It’s a new year but the same old story for commercial real estate so far in 2024: distress.
The big news coming out of Los Angeles and Orange countries this week was the total CMBS debt coming due this year is about $21 billion.
Sixty percent of those loans, tied to 400 properties in California, are on watchlists or special servicing.
Blackstone, Rising Realty and Brookfield are the biggest names facing potential defaults, and refinancing and selling look difficult, if not impossible.
Blackstone is the borrower behind six out of the largest 10 CMBS deals for Southern California properties maturing this year, with the largest a $2.7 billion debt backed by 138 warehouses across California, Texas, Florida and other states.
In the Texas Triangle, multifamily syndicator GVA now faces at least two foreclosures after falling delinquent on a $145 million loan tied to three Sun Belt assets.
The Oaks of North Dallas and Arbors at Fairview in Simpsonville, South Carolina, according to public records.
It’s unclear if the loan’s third piece of collateral — Midtown Crossing in Raleigh, North Carolina — is also in foreclosure.
The recent filings bring the defaulted debts to over $600 million.
The syndicator has also faced foreclosure on the 285-unit Solara apartment complex in San Antonio after defaulting on a $56 million loan, a similarly sized community in Houston tied to a $288 million loan and two apartment complexes in Austin that collateralize a $125 million mortgage.
In San Francisco, Ashkenazy Acquisitions has missed a payment on a $66 million loan tied to a 17,000-square-foot retail building in Union Square, its second mortgage shortfall in recent months.
The New York-based investor led by Ben Ashkenazy missed a payment on the mortgage for the empty two-story storefront at 1 Stockton Street.
The delinquency comes three months after an Ashkenazy joint venture defaulted on a $50 million loan linked to the 42,000-square-foot One Union Square, the seven-story location of Bulgari, Moncler and Lacoste at 200-212 Stockton Street and 172-180 Geary Street.
Croman is on the hook for $35 million after defaulting on a $23 million loan backed by four multifamily properties, 208-214 East 25th Street in Kips Bay. a court-appointed referee determined Jan. 5.

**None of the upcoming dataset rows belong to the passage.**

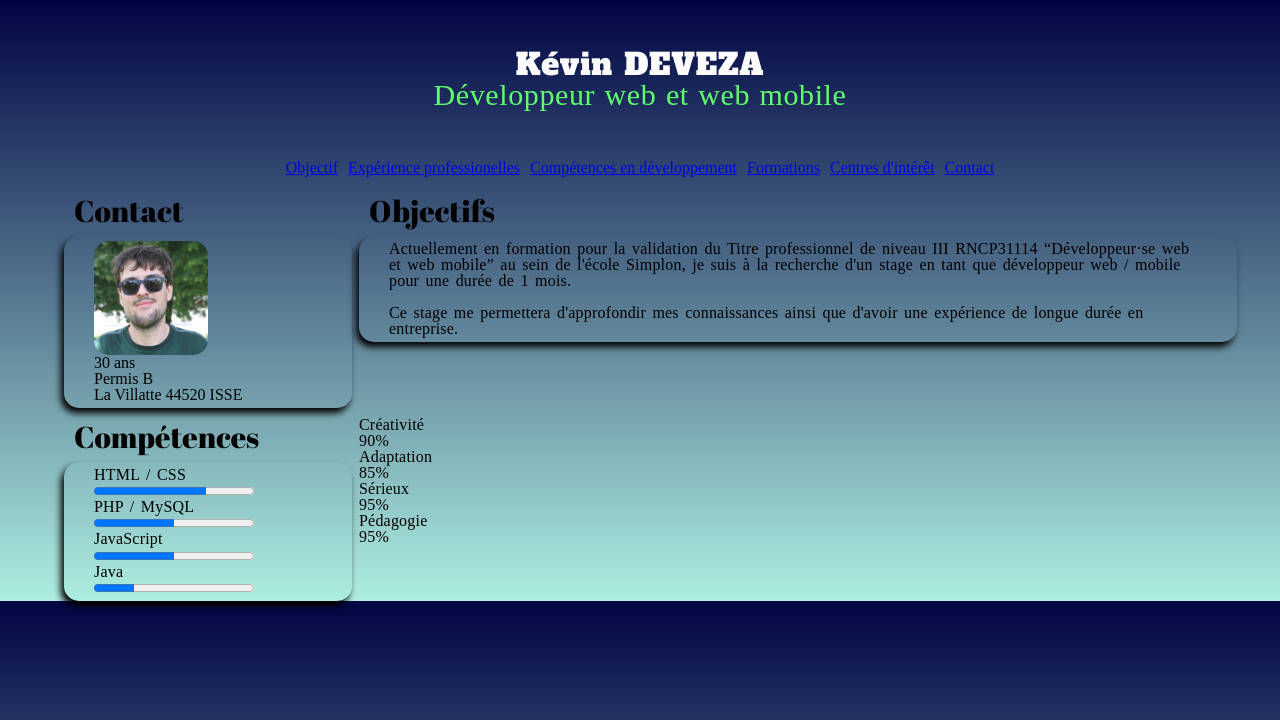
Repository: KevinDvZ/kevindvz.github.io
Page: index.html
The author's editor kept a copy of each file at every save. The page is drawn from the files as they stood at one save, then again after the next save.
The browser window is 1280 px wide. The pictures show the whole page.

Above is the page before, as saved 2020-10-28 10:46:21.

### index.html
<!DOCTYPE html>
<html>
    <!--HEADER-->
<head>
    <title id="nomprenom">DEVEZA Kevin - Développeur Web et Web mobile.</title>
        <meta charset="utf-8" />
        <meta name="description" contents="CV de Kévin DEVEZA, développeur web  et web mobile junior."/>
        <link rel="stylesheet" href="css/cv_deveza.css" />
        <link rel="stylesheet" href="css/reset.css"/>
        <link href="https://fonts.googleapis.com/css2?family=Alfa+Slab+One&display=swap" rel="stylesheet">
        <link href="https://fonts.googleapis.com/css2?family=Abril+Fatface&display=swap" rel="stylesheet">
</head>

<body>

<header>

    <div class="text-center">
         <h1 id="nomprenom">Kévin DEVEZA</h1>
         <p id="metier">Développeur web et web mobile</p>
    </div>
</header>

<nav>
        <a class="menu" href="#intro">Objectif</a>
        <a class="menu" href="#experience">Expérience professionelles</a>
        <a class="menu" href="#langages">Compétences en développement</a>
        <a class="menu" href="#formations">Formations</a>
        <a class="menu" href="#interets">Centres d'intérêt</a>
        <a class="menu" href="#contact">Contact</a>
</nav>

<main>

<div id="cadre-obj">
        <h2 class="entete">Objectifs</h2>
        <div class="cadre">
        <p>Actuellement en formation pour la validation du Titre professionnel de niveau III RNCP31114  “Développeur·se web et web mobile” au sein de l'école Simplon, je suis à la recherche d'un stage en tant que développeur web / mobile pour une durée de 1 mois.</p>
        <br>
    <p>Ce stage me permettera d'approfondir mes connaissances ainsi que d'avoir une expérience de longue durée en entreprise.</p>
</div>
</div>

<div id="cadre-contact">
      <h2 class="entete">Contact</h2>
      <div class="cadre">
      <img src="assets/img/solaire_cv.jpg" alt="" class="img">
        <h3>30 ans</h3>
        <h3>Permis B</h3>
        <address>La Villatte 44520 ISSE</address>
      </div>
</div>

<div id="cadre-langages">
        <h2 class="entete">Compétences</h2>
        <div class="cadre">
            <div class="cadre-jauges">
        <p>HTML / CSS<p>
        <progress id="file" max="100" value="70"> 70% </progress>
        <p>PHP / MySQL</p>
        <progress id="file" max="100" value="50"> 50% </progress>
        <p>JavaScript</p>
        <progress id="file" max="100" value="50"> 30% </progress>
        <p>Java<p>
        <progress id="file" max="100" value="25"> 25% </progress>
    </div>
</div>
    </div>
<div id="Compétences">

                    <p>Créativité</p>
                    <p>90%</p>
                    <p>Adaptation</p>
                    <p>85%</p>
                    <p>Sérieux</p>
                    <p>95%</p>
                    <p>Pédagogie</p>
                    <p>95%</p>
</div>



</main>
<body>
</html>

### css/cv_deveza.css
header {
  padding: 30px;
  text-align: center;
}

.text-center {
  display: inline-block;
  text-align: center;
  padding: 50px;
}

#nomprenom {
  font-family: "Alfa Slab One", cursive;
  font-size: 30px;
  letter-spacing: 0.8px;
  word-spacing: 1.4px;
  color: #fcfcfc;
}

#metier {
  font-size: 30px;
  letter-spacing: 0.6px;
  word-spacing: 1.4px;
  color: #5fff6c;
  margin-bottom: auto;
}

nav {
  display: inline-block;
  text-align: center;
  width: 100%;
}
p {
  font-family: Georgia, serif;
  font-size: 14px;
  letter-spacing: 0.2px;
  word-spacing: 2.2px;
  color: #000000;
  font-weight: 400;
  text-decoration: rgb(68, 68, 68);
  font-style: normal;
  font-variant: normal;
  text-transform: none;
}

.pcenter {
  text-align: center;
}
.menu {
  margin: 3px 3px 3px 3px;
}

body {
  background: rgb(174, 238, 225);
  background: linear-gradient(
    0deg,
    rgba(174, 238, 225, 1) 0%,
    rgb(0, 4, 66) 100%
  );
}

main {
  margin-top: 20px;
  display: grid;
  gap: 9px 7px;
  height: auto;
  margin: 15px 5% auto 5%;
  grid-template-columns: repeat(4, 25%);
  grid-template-rows: auto;
  grid-template-areas: "contact obj obj obj";
}

#cadre-obj {
  grid-area: obj;
}

#cadre-contact {
  grid-area: contact;
}

.intro {
  margin: 20px 1px 0px 0px;
  display: grid;
  grid-area: intro;
  gap: 1% 25px;

  padding-left: 30px;
  border-radius: 15px;
  background: #ffffff;
}

.img {
  display: block;
  margin-left: 0;
  margin-right: auto;
  width: 50%;
  border-radius: 15px;
}

.entete {
  font-family: "Abril Fatface", cursive;
  font-size: 30px;
  display: block;

  margin: 5px auto 10px 10px;
}

.cadre {
  -webkit-box-shadow: -3px 5px 7px 0px #000000;
  box-shadow: -3px 5px 7px 0px #000000;
  display: block;
  padding: 5px 30px 5px 30px;
  border-radius: 15px;
}

li {
  list-style: square;
}

#competences {
  background-color: aqua;
  float: left;
}

aside {
  float: left;
}

Loaded but not shown: css/reset.css (common file)

After the next save:
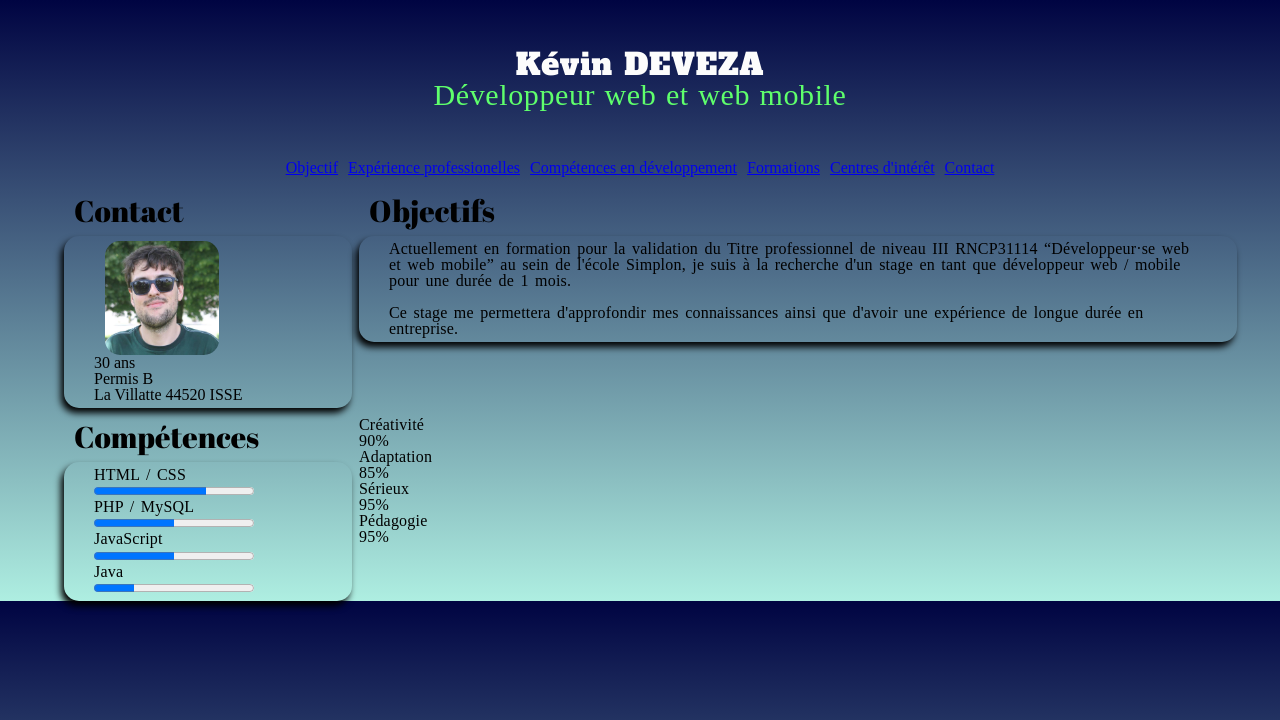
Saved 6 s later.
--- a/css/cv_deveza.css
+++ b/css/cv_deveza.css
@@ -91,7 +91,7 @@ main {
 
 .img {
   display: block;
-  margin-left: 0;
+  margin-left: 5%;
   margin-right: auto;
   width: 50%;
   border-radius: 15px;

That extra $13 million owed largely stems from the 24 percent default interest rate Maverick tacked on when it acquired the loan from Croman’s original lender Miami-based BankUnited.
Croman’s loan will continue to accrue interest at $15,400 per day until the debt is satisfied, according to the court filing.

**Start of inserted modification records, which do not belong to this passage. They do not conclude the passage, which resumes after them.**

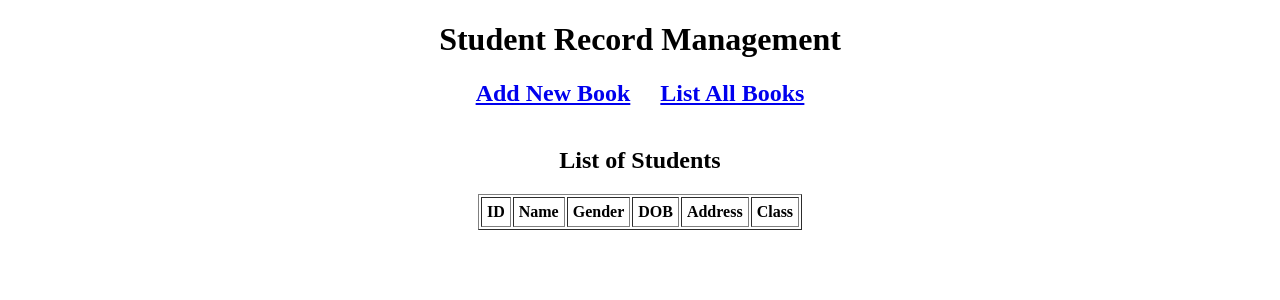
Repository: ashkumar661/Phase-2-Project
Page: http://localhost/crud-example/user-list.jsp
These files come from the project's save history. The page is drawn as it stood at one moment and after the next save; the edit follows.
The browser window is 1280 px wide. The pictures show the whole page.
The page is served by Tomcat 9. Other server files are loaded and not shown. The template is opened directly, without the code that normally fills it, so the values that code supplies are empty.

Above is the page before, as saved 2022-05-14 18:39:42.

### crud-example/src/main/webapp/user-list.jsp
<%@ page language="java" contentType="text/html; charset=ISO-8859-1"
	pageEncoding="ISO-8859-1"%>
<%@ taglib uri="http://java.sun.com/jsp/jstl/core" prefix="c"%>
<!DOCTYPE html PUBLIC "-//W3C//DTD HTML 4.01 Transitional//EN"
    "http://www.w3.org/TR/html4/loose.dtd">
<html>
<head>
<!-- <meta charset="ISO-8859-1"> -->
<title>Learner's Academy</title>
</head>
<body>
	<center>
		<h1>Student Record Management</h1>
		<h2>
			<a href="/new">Add New Book</a> &nbsp;&nbsp;&nbsp; <a href="/list">List
				All Books</a>

		</h2>
	</center>
	<div align="center">
		<table border="1" cellpadding="5">
			<caption>
				<h2>List of Students</h2>
			</caption>
			<tr>
				<th>ID</th>
				<th>Name</th>
				<th>Gender</th>
				<th>DOB</th>
				<th>Address</th>
				<th>Class</th>
			</tr>
			<c:forEach var="student" items="${listStudent}">
				<tr>
					<td><c:out value="${student.id}" /></td>
					<td><c:out value="${student.stuName}" /></td>
					<td><c:out value="${student.stuGender}" /></td>
					<td><c:out value="${student.stuDOB}" /></td>
					<td><c:out value="${student.stuAddress}" /></td>
					<td><c:out value="${student.stuClass}" /></td>
					<td><a href="/edit?id=<c:out value='${student.id}' />">Edit</a>
						&nbsp;&nbsp;&nbsp;&nbsp; <a
						href="/delete?id=<c:out value='${student.id}' />">Delete</a></td>
				</tr>
			</c:forEach>
		</table>
	</div>
</body>
</html>

After the next save:
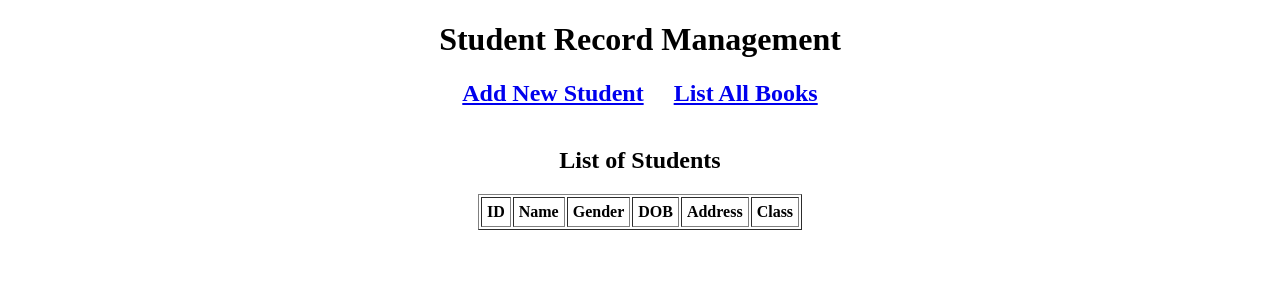
Saved 2 min 6 s later.
--- a/crud-example/src/main/webapp/user-list.jsp
+++ b/crud-example/src/main/webapp/user-list.jsp
@@ -12,7 +12,7 @@
 	<center>
 		<h1>Student Record Management</h1>
 		<h2>
-			<a href="/new">Add New Book</a> &nbsp;&nbsp;&nbsp; <a href="/list">List
+			<a href="/new">Add New Student</a> &nbsp;&nbsp;&nbsp; <a href="/list">List
 				All Books</a>
 
 		</h2>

Maverick, a distressed debt player, earned its aggressive reputation by charging interest just shy of New York’s legal limit. Croman has previously called the firm “the bully in the schoolyard.”
In Chicago, Marty Paris, the developer and head of Sedgwick Properties, just finished a month-long stint in jail for failing to pay debts owed to his ex-wife.
He faces larger financial trouble over his struggling 69-unit apartment development in Chicago’s Old Town neighborhood. Paris’s lender, Bridge Investment Group, is looking to foreclose on the property.
Bridge wants to take over the keys to 301 West North Avenue in the Old Town neighborhood, claiming Sedgwick didn’t pay off the loan at maturity and that it missed monthly payments in April through July.
In other news
Crescent Heights keeps SF luxury tower after $384M loan default
NYC’s 180 Maiden Lane hits market in short sale
Friedman buys two Detroit towers amid downturn